WHAT THE TASK REQUIRES — Word for word, print the entries that follow.

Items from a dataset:

----------------

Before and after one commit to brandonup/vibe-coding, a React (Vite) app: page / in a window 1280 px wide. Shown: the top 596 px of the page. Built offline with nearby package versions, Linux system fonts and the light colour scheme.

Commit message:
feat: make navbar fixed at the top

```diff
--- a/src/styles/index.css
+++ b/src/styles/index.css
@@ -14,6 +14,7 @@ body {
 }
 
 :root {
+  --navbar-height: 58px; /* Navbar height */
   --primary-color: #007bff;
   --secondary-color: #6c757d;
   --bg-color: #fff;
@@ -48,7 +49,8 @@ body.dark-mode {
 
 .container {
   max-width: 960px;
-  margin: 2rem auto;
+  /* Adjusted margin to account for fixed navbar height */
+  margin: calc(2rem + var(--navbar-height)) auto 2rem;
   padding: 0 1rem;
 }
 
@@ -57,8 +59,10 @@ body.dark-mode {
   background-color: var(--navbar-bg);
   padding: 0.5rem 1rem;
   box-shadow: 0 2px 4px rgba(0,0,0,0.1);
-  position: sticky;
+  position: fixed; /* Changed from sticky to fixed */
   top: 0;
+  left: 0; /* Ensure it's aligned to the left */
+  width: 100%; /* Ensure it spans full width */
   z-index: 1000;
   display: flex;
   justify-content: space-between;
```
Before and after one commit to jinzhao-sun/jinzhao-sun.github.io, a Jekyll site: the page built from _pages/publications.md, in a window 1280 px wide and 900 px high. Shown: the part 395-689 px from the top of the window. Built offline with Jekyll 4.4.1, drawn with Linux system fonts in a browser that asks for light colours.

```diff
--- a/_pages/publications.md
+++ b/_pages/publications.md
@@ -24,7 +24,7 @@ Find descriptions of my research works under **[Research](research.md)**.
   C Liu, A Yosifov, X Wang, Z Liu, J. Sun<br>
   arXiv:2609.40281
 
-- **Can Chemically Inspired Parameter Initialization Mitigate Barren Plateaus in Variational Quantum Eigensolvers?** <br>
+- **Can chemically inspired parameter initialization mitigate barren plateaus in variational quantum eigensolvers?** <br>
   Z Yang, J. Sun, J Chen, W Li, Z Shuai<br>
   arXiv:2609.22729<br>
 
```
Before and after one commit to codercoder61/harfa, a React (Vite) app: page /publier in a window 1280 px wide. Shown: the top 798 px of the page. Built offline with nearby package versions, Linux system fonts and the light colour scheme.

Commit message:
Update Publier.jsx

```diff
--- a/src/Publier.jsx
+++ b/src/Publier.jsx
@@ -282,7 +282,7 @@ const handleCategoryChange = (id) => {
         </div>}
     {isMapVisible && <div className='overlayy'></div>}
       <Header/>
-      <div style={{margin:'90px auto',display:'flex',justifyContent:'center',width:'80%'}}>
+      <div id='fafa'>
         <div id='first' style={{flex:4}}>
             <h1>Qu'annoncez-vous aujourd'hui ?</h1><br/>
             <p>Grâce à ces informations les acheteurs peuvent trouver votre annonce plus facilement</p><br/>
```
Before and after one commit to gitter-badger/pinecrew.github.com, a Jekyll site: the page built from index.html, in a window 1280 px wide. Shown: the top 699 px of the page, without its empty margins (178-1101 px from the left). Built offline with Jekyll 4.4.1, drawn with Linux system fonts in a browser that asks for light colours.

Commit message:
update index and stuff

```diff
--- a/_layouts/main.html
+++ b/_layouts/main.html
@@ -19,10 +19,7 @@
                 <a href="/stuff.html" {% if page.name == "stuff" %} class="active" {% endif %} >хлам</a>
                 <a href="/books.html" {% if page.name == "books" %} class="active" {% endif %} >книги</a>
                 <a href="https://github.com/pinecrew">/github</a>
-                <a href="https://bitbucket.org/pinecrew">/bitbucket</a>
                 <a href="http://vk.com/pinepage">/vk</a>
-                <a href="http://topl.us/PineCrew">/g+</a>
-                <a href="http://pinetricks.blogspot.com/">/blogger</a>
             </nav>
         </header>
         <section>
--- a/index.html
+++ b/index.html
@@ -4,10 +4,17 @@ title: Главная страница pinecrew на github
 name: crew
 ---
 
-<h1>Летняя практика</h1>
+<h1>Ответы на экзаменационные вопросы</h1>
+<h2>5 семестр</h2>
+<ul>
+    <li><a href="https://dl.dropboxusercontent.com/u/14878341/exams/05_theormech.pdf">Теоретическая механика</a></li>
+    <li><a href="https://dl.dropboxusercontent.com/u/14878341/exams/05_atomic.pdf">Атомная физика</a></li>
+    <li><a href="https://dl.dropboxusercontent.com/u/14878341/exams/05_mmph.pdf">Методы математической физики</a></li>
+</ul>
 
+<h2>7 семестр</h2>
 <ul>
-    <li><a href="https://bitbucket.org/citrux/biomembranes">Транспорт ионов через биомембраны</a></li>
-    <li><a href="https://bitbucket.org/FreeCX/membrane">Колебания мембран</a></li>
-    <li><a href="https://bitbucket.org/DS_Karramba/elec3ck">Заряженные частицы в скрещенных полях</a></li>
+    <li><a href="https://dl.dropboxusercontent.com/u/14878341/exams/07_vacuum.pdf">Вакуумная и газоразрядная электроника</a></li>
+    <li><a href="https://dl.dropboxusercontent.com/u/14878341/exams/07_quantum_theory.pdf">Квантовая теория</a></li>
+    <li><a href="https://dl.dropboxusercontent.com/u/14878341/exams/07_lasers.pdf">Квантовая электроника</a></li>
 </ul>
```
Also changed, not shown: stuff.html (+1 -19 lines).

----------------

ANSWER SPACE —
Before and after one commit to brandonup/vibe-coding, a React (Vite) app: page / in a window 1280 px wide. Shown: the top 596 px of the page. Built offline with nearby package versions, Linux system fonts and the light colour scheme.

Commit message:
feat: make navbar fixed at the top

```diff
--- a/src/styles/index.css
+++ b/src/styles/index.css
@@ -14,6 +14,7 @@ body {
 }
 
 :root {
+  --navbar-height: 58px; /* Navbar height */
   --primary-color: #007bff;
   --secondary-color: #6c757d;
   --bg-color: #fff;
@@ -48,7 +49,8 @@ body.dark-mode {
 
 .container {
   max-width: 960px;
-  margin: 2rem auto;
+  /* Adjusted margin to account for fixed navbar height */
+  margin: calc(2rem + var(--navbar-height)) auto 2rem;
   padding: 0 1rem;
 }
 
@@ -57,8 +59,10 @@ body.dark-mode {
   background-color: var(--navbar-bg);
   padding: 0.5rem 1rem;
   box-shadow: 0 2px 4px rgba(0,0,0,0.1);
-  position: sticky;
+  position: fixed; /* Changed from sticky to fixed */
   top: 0;
+  left: 0; /* Ensure it's aligned to the left */
+  width: 100%; /* Ensure it spans full width */
   z-index: 1000;
   display: flex;
   justify-content: space-between;
```
Before and after one commit to jinzhao-sun/jinzhao-sun.github.io, a Jekyll site: the page built from _pages/publications.md, in a window 1280 px wide and 900 px high. Shown: the part 395-689 px from the top of the window. Built offline with Jekyll 4.4.1, drawn with Linux system fonts in a browser that asks for light colours.

```diff
--- a/_pages/publications.md
+++ b/_pages/publications.md
@@ -24,7 +24,7 @@ Find descriptions of my research works under **[Research](research.md)**.
   C Liu, A Yosifov, X Wang, Z Liu, J. Sun<br>
   arXiv:2609.40281
 
-- **Can Chemically Inspired Parameter Initialization Mitigate Barren Plateaus in Variational Quantum Eigensolvers?** <br>
+- **Can chemically inspired parameter initialization mitigate barren plateaus in variational quantum eigensolvers?** <br>
   Z Yang, J. Sun, J Chen, W Li, Z Shuai<br>
   arXiv:2609.22729<br>
 
```
Before and after one commit to codercoder61/harfa, a React (Vite) app: page /publier in a window 1280 px wide. Shown: the top 798 px of the page. Built offline with nearby package versions, Linux system fonts and the light colour scheme.

Commit message:
Update Publier.jsx

```diff
--- a/src/Publier.jsx
+++ b/src/Publier.jsx
@@ -282,7 +282,7 @@ const handleCategoryChange = (id) => {
         </div>}
     {isMapVisible && <div className='overlayy'></div>}
       <Header/>
-      <div style={{margin:'90px auto',display:'flex',justifyContent:'center',width:'80%'}}>
+      <div id='fafa'>
         <div id='first' style={{flex:4}}>
             <h1>Qu'annoncez-vous aujourd'hui ?</h1><br/>
             <p>Grâce à ces informations les acheteurs peuvent trouver votre annonce plus facilement</p><br/>
```
Before and after one commit to gitter-badger/pinecrew.github.com, a Jekyll site: the page built from index.html, in a window 1280 px wide. Shown: the top 699 px of the page, without its empty margins (178-1101 px from the left). Built offline with Jekyll 4.4.1, drawn with Linux system fonts in a browser that asks for light colours.

Commit message:
update index and stuff

```diff
--- a/_layouts/main.html
+++ b/_layouts/main.html
@@ -19,10 +19,7 @@
                 <a href="/stuff.html" {% if page.name == "stuff" %} class="active" {% endif %} >хлам</a>
                 <a href="/books.html" {% if page.name == "books" %} class="active" {% endif %} >книги</a>
                 <a href="https://github.com/pinecrew">/github</a>
-                <a href="https://bitbucket.org/pinecrew">/bitbucket</a>
                 <a href="http://vk.com/pinepage">/vk</a>
-                <a href="http://topl.us/PineCrew">/g+</a>
-                <a href="http://pinetricks.blogspot.com/">/blogger</a>
             </nav>
         </header>
         <section>
--- a/index.html
+++ b/index.html
@@ -4,10 +4,17 @@ title: Главная страница pinecrew на github
 name: crew
 ---
 
-<h1>Летняя практика</h1>
+<h1>Ответы на экзаменационные вопросы</h1>
+<h2>5 семестр</h2>
+<ul>
+    <li><a href="https://dl.dropboxusercontent.com/u/14878341/exams/05_theormech.pdf">Теоретическая механика</a></li>
+    <li><a href="https://dl.dropboxusercontent.com/u/14878341/exams/05_atomic.pdf">Атомная физика</a></li>
+    <li><a href="https://dl.dropboxusercontent.com/u/14878341/exams/05_mmph.pdf">Методы математической физики</a></li>
+</ul>
 
+<h2>7 семестр</h2>
 <ul>
-    <li><a href="https://bitbucket.org/citrux/biomembranes">Транспорт ионов через биомембраны</a></li>
-    <li><a href="https://bitbucket.org/FreeCX/membrane">Колебания мембран</a></li>
-    <li><a href="https://bitbucket.org/DS_Karramba/elec3ck">Заряженные частицы в скрещенных полях</a></li>
+    <li><a href="https://dl.dropboxusercontent.com/u/14878341/exams/07_vacuum.pdf">Вакуумная и газоразрядная электроника</a></li>
+    <li><a href="https://dl.dropboxusercontent.com/u/14878341/exams/07_quantum_theory.pdf">Квантовая теория</a></li>
+    <li><a href="https://dl.dropboxusercontent.com/u/14878341/exams/07_lasers.pdf">Квантовая электроника</a></li>
 </ul>
```
Also changed, not shown: stuff.html (+1 -19 lines).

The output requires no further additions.